> **Provided entries**

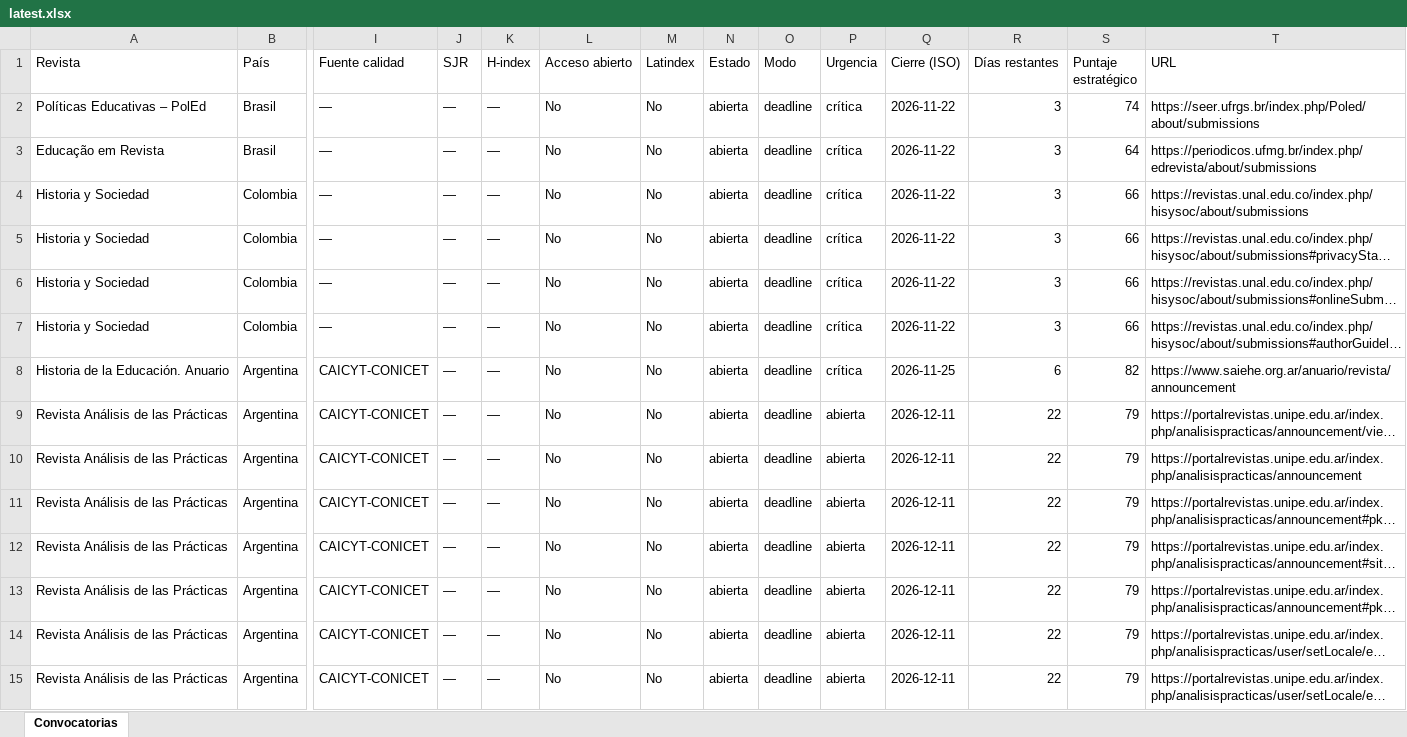
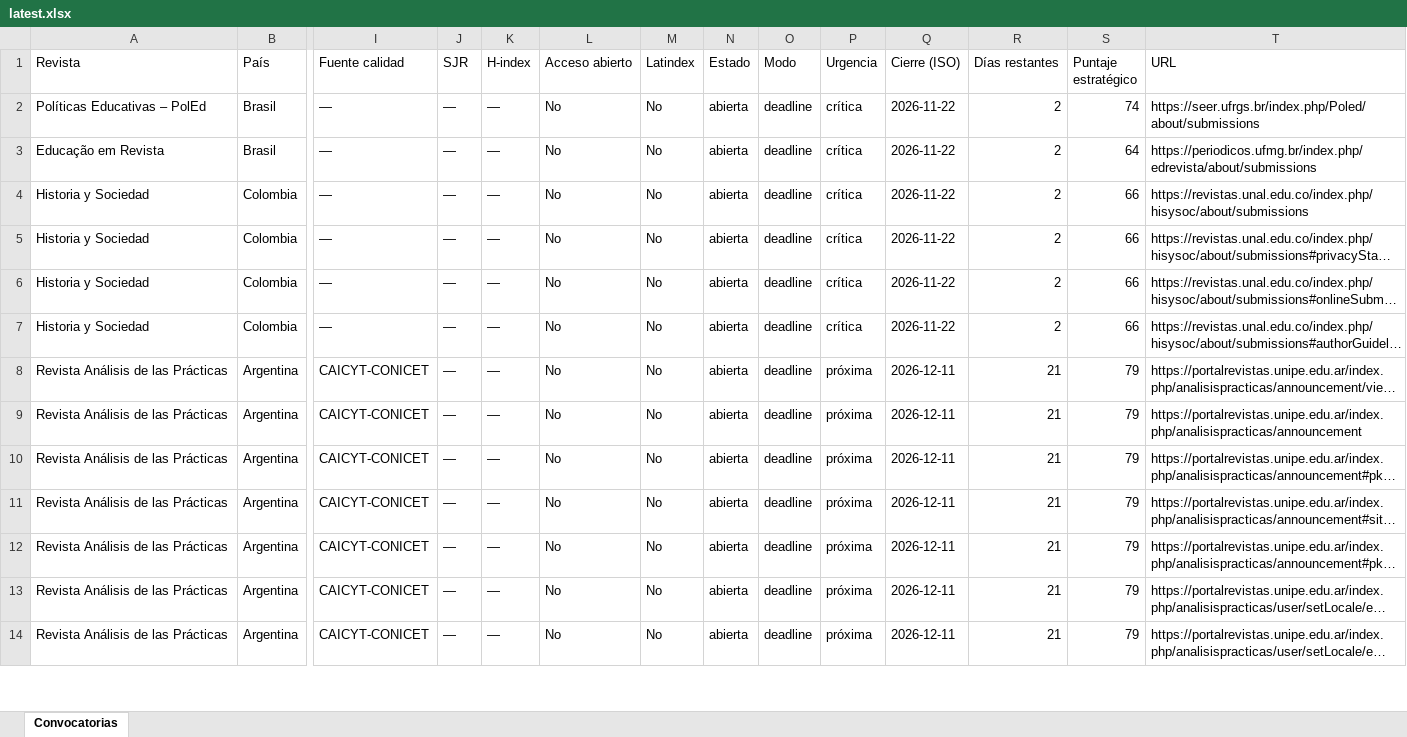
Before and after one commit to eaguirre25/SCRAPEADORACADEMICUS, an Excel workbook: docs/data/latest.xlsx, sheet Convocatorias, drawn as a sheet; only a part is shown, gaps mark what is left out; long unchanged cells end in …; values as stored, in another font and other column widths than the file's, no cell formats; removed rows and columns are numbered as before the commit, all else as after; rows hold the shown columns only; the diff covers the shown part only; the diff names each change by its address in the sheet, - before the commit and + after, or states it on an @@ line.

```diff
--- a/docs/data/latest.xlsx (sheet Convocatorias)
+++ b/docs/data/latest.xlsx (sheet Convocatorias)
-R2:R7 (Días restantes): 3
+R2:R7 (Días restantes): 2
-row 8: Historia de la Educación. Anuario | Argentina | CAICYT-CONICET | — | — | No | No | abierta | deadline | crítica | 2026-11-25 | 6 | 82 | https://www.saiehe.org.ar/anuario/revista/announcement
-P8:P14 (Urgencia): abierta
+P8:P14 (Urgencia): próxima
-R8:R14 (Días restantes): 22
+R8:R14 (Días restantes): 21
```
Also changed, not shown: 1 removed row and 23 edited cells elsewhere in this sheet, cell formats, 6 other files.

> **What the task requires**
Retype each entry precisely. Skip images entirely.

> **Result of this exercise**
Before and after one commit to eaguirre25/SCRAPEADORACADEMICUS, an Excel workbook: docs/data/latest.xlsx, sheet Convocatorias, drawn as a sheet; only a part is shown, gaps mark what is left out; long unchanged cells end in …; values as stored, in another font and other column widths than the file's, no cell formats; removed rows and columns are numbered as before the commit, all else as after; rows hold the shown columns only; the diff covers the shown part only; the diff names each change by its address in the sheet, - before the commit and + after, or states it on an @@ line.

```diff
--- a/docs/data/latest.xlsx (sheet Convocatorias)
+++ b/docs/data/latest.xlsx (sheet Convocatorias)
-R2:R7 (Días restantes): 3
+R2:R7 (Días restantes): 2
-row 8: Historia de la Educación. Anuario | Argentina | CAICYT-CONICET | — | — | No | No | abierta | deadline | crítica | 2026-11-25 | 6 | 82 | https://www.saiehe.org.ar/anuario/revista/announcement
-P8:P14 (Urgencia): abierta
+P8:P14 (Urgencia): próxima
-R8:R14 (Días restantes): 22
+R8:R14 (Días restantes): 21
```
Also changed, not shown: 1 removed row and 23 edited cells elsewhere in this sheet, cell formats, 6 other files.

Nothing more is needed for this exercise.